UNHM program addresses science teacher shortage
Effort combines biology studies with education training
Derek Burkhardt always wanted to be a teacher. He attended to the University of New Hampshire at Manchester to explore his teaching options in the arts, but ultimately decided to become a biology major and seek a career as an environmental consultant.
This summer, Burkhardt is finishing up his bachelor’s degree in biology, but he’s come back around again on the teaching career.
“I realized I always wanted to be a teacher and just because I didn’t want to be an art teacher didn’t mean I couldn’t be a science teacher,” said Burkhardt.
Burkhardt is entering an area of teaching where certified professionals are in short supply. Across the country, and in New Hampshire, science teachers are considered a “critical shortage area,” specifically in middle school and some high school science classes.
When a critical shortage area is declared, school districts can hire people without teaching degrees in these positions as long as the person holds a bachelor’s degree in the subject area and has passed the Praxis exam required to teach in New Hampshire.
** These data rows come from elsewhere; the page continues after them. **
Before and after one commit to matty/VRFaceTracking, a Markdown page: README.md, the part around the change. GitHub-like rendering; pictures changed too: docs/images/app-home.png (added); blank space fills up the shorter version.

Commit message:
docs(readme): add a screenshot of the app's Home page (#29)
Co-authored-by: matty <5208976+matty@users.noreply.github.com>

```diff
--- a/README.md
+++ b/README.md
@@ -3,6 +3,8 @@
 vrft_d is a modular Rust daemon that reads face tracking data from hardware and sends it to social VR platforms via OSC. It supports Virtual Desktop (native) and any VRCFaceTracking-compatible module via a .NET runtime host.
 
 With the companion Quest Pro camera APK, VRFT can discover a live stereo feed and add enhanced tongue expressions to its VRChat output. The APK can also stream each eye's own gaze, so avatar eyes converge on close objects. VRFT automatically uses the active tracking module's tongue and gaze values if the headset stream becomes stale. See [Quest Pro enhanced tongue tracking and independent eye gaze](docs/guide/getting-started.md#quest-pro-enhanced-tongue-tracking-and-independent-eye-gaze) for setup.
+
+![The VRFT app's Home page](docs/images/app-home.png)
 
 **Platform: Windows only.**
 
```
When seeking this alternative route to certification, known as Alternative 4, teachers agree to undergo additional training and to be overseen by a mentor.
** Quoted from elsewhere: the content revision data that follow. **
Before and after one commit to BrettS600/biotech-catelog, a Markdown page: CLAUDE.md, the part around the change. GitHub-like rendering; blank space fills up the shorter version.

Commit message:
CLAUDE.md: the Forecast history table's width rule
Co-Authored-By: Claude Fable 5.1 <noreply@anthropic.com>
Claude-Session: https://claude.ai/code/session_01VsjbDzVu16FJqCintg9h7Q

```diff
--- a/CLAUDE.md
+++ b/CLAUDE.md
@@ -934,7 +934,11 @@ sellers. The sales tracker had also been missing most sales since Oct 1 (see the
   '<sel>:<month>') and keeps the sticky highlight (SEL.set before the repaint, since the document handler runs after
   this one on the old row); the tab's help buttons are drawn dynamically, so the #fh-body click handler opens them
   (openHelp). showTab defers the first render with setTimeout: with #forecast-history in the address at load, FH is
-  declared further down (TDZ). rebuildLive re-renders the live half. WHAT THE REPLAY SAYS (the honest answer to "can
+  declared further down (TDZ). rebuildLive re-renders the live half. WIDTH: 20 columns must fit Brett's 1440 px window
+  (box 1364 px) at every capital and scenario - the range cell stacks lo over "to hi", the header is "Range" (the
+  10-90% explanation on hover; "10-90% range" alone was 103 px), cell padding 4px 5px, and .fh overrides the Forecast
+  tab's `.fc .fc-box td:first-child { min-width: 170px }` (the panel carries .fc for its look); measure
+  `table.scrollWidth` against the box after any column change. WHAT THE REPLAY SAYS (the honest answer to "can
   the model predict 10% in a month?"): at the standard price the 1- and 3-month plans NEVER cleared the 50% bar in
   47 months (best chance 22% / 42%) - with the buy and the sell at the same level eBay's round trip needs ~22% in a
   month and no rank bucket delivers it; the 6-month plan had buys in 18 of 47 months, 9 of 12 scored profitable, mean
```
Patricia Halpin, assistant professor of biology at UNH Manchester, said UNH Manchester offers an education track for biology majors that provides a base in education training, giving students the option of seeking certification through alternative means or to go on to a master’s program.
The track requires students to take botany and zoology, science courses that count toward their degree but are considered electives, she said. Students must also take Exploring Teaching, known to many as ED 500. The class also counts as an elective, but is highly valuable because it gives students time in a local classroom shadowing a teacher.
“It helps them see if they really want to do it,” said Halpin. “It really gets their feet wet.”
‘Teaching and learning’
There are other opportunities for UNH Manchester students to get exposure to the teaching profession, Halpin said, such as the ESOL and EXCELL summer program, which provides intensive language training to speakers of other languages ages 12 and older.
UNH Manchester students are often recruited to offer instruction, which gives them teaching experiences in a completely unique environment, said Halpin. For example, in 2013 biology students worked with middle school students in the EXCELL program conducting DNA extraction, synthetic urinalysis, dissection of a preserved kidney and sensory experiments testing their vision, hearing, equilibrium, taste and sense of smell.
Students who decide to take the education track also have the opportunity to enter UNH’s accelerated master’s program in Manchester or Durham, which counts advanced classes (up to 12 credits) taken during senior year towards the credits needed for a master of education or master of arts in teaching degree. Students are encouraged to apply to the program in their junior year and must have a GPA of 3.2 or higher to be eligible.
The final year is spent “teaching and learning” said Halpin, with students taking a year-long internship as a student teacher at a local school.
As for Burkhardt, he said the majority of his fellow biology majors were studying to go on to a career in medicine, but that recently he’s met more students who are considering education as well.
“I think people enter the undergraduate program thinking they’re going into the private sector, and as they go they think more about going into education,” said Burkhardt. Choosing that education track gives students a range of career options, he added, because they must obtain a broad understanding of the science fields.
Halpin said few schools in the area outside of the UNH system offer degrees that set students on the path of becoming a biology teacher.
“It’s our niche in the area and it’s really needed,” said Halpin.